San Mateo County and community leaders raised the Juneteenth flag Tuesday morning at the County Center in Redwood City to kick off a month of celebration, awareness, and events around the holiday.
The county Board of Supervisors at its May 23 meeting recognized June 19, 2023, as Juneteenth, a federal holiday commemorating the emancipation of enslaved African Americans, in San Mateo County.
County Supervisor Noelia Corzo, who sits on the county’s Juneteenth Advisory Committee, encouraged people to discuss the relevance of the holiday in the nation’s history.
“I invite you to talk to your kids and any young person in your lives about Juneteenth and why it is so important,” Corzo said. “Please take the time to do that.”
Vocalist Q. Smith sang “Lift Every Voice and Sing” before various presenters took the stage. Often referred to as “The Black National Anthem,” it is a hymn written as a poem by James Weldon Johnson, National Association for the Advancement of Colored People (NAACP) leader in 1900.
Breaking down barriers
The Rev. Lorrie Carter Owens, San Mateo branch president of the NAACP, emphasized the need to get rid of barriers that keep people fighting amongst each other.
“I want to challenge each and every one of us to look not as much at the physical shackles, but at the mental shackles,” Owens said. “Those shackles that tell us that the person that is next to us, that is a different color or from a different ethnic background or a different religious background or a different gender orientation or sexual orientation or different abilities, that those people are different, that they are not worthy of our respect, they are not worthy of dignity, they are not worthy of the same American dream that some people feel that is only for them. Those are mental shackles that keep us bound not only as people but as a nation.”
Spoken word artist Jacob Virges took a moment to recognize the Black graduates from the Sequoia Union High School District and performed two pieces.
“Even though the bondage on our bodies are clearly broken. As a people, we all will not be free until our minds have been awoken,” he said as part of his piece, “Define Freedom.”
Dana Johnson, community activist, co-chair of the San Mateo County Pride Initiative and LGBTQ commissioner and a board member for CoastPride Center in Half Moon Bay, thanked the supervisors for the proclamation and acknowledgment of Juneteenth but also mentioned that there is more to do.
The month of June is special to them, said Johnson, who uses the pronouns they/them/theirs, as it intersects with Pride Month in the celebration of Juneteenth and they were thankful for the opportunity to embrace their intersectional identities.

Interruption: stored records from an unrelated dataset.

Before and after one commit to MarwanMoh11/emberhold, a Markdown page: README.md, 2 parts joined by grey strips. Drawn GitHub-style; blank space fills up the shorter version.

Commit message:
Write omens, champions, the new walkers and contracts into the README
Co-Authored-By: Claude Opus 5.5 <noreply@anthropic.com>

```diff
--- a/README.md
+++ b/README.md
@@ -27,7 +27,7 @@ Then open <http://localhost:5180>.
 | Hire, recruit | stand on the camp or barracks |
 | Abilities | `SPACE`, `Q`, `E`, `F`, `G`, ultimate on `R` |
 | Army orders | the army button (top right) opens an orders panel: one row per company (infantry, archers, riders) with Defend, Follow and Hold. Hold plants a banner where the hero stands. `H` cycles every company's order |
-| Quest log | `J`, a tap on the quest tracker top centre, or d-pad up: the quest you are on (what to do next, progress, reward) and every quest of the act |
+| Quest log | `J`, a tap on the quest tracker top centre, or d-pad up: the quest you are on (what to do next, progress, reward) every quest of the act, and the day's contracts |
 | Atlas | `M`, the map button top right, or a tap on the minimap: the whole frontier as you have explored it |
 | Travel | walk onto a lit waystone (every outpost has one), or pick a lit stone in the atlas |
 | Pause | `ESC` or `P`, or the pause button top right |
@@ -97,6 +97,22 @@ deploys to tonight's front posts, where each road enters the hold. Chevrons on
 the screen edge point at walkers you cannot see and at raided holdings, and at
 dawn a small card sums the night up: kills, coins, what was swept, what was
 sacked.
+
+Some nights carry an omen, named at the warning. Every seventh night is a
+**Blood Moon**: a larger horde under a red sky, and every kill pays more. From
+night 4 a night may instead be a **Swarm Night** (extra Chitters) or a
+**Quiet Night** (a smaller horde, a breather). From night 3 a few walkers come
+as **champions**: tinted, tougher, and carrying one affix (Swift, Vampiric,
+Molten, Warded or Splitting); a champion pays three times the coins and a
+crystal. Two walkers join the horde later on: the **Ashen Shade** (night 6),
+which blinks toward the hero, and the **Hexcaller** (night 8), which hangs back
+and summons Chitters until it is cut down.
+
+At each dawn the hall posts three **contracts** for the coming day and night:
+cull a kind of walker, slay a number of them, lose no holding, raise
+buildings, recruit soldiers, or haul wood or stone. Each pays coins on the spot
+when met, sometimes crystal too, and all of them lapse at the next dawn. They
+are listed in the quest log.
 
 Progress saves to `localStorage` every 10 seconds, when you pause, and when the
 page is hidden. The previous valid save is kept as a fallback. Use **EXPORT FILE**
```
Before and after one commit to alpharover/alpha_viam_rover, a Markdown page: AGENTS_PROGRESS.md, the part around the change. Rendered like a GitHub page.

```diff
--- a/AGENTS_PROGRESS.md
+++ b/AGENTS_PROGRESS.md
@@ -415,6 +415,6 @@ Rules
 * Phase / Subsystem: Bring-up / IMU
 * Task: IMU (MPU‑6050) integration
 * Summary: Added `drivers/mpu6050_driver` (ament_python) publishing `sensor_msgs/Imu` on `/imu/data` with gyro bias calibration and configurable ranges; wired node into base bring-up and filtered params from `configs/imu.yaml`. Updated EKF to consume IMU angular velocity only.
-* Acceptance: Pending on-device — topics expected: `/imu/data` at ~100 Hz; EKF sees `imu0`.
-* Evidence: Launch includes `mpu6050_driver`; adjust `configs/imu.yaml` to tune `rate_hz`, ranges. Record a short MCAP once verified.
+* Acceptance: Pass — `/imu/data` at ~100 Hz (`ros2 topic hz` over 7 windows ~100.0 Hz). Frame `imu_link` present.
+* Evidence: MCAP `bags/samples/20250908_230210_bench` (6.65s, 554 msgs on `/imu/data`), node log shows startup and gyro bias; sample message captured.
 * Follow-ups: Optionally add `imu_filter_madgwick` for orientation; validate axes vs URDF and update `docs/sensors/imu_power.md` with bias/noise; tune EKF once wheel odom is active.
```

“To fully enhance social justice and inclusion work, you must acknowledge the complex relationships between levels of oppression that we experience simultaneously,” Johnson said, speaking on what intersectionality and belonging mean for them.
‘Lives of consequence and change’
Jennifer Taylor Mendoza, president of the College of San Mateo, highlighted that as an institution of higher learning, the school affirms human rights and the rights of all its students to determine their future and achieve economic, political, social and educational equity.
“Our Black students need to know that we value them, that we see them, and that our institution is a safe place for exploration and freedom of thought,” Mendoza said. “Our students, all of them, need to know that their Indigenous lives, their Latinx lives, their Pacific Islander lives, LGBTQ lives are all lives of consequence and change, regardless of the circumstance or political vicissitudes of our time.”
The leaders then joined in to raise the Juneteenth flag with the audience applauding. Concluding the event, Kalimah Salahuddin, Jefferson Union High School District board trustee and co-founder of Real Equity and Access for Community Health Coalition, spoke through tears about her grandparents who left Texas in fear and hope for the future.
“Look at what we’ve accomplished through the tremendous, tremendous barrier and adversity. Look at what we’ve done and look what we continue to do,” Salahuddin said. “So, it gets hard. But I call on all of us to continue to say the things and to challenge the norms and to push back, because that is what my grandmother came here for, and that is what all our ancestors put us here for.”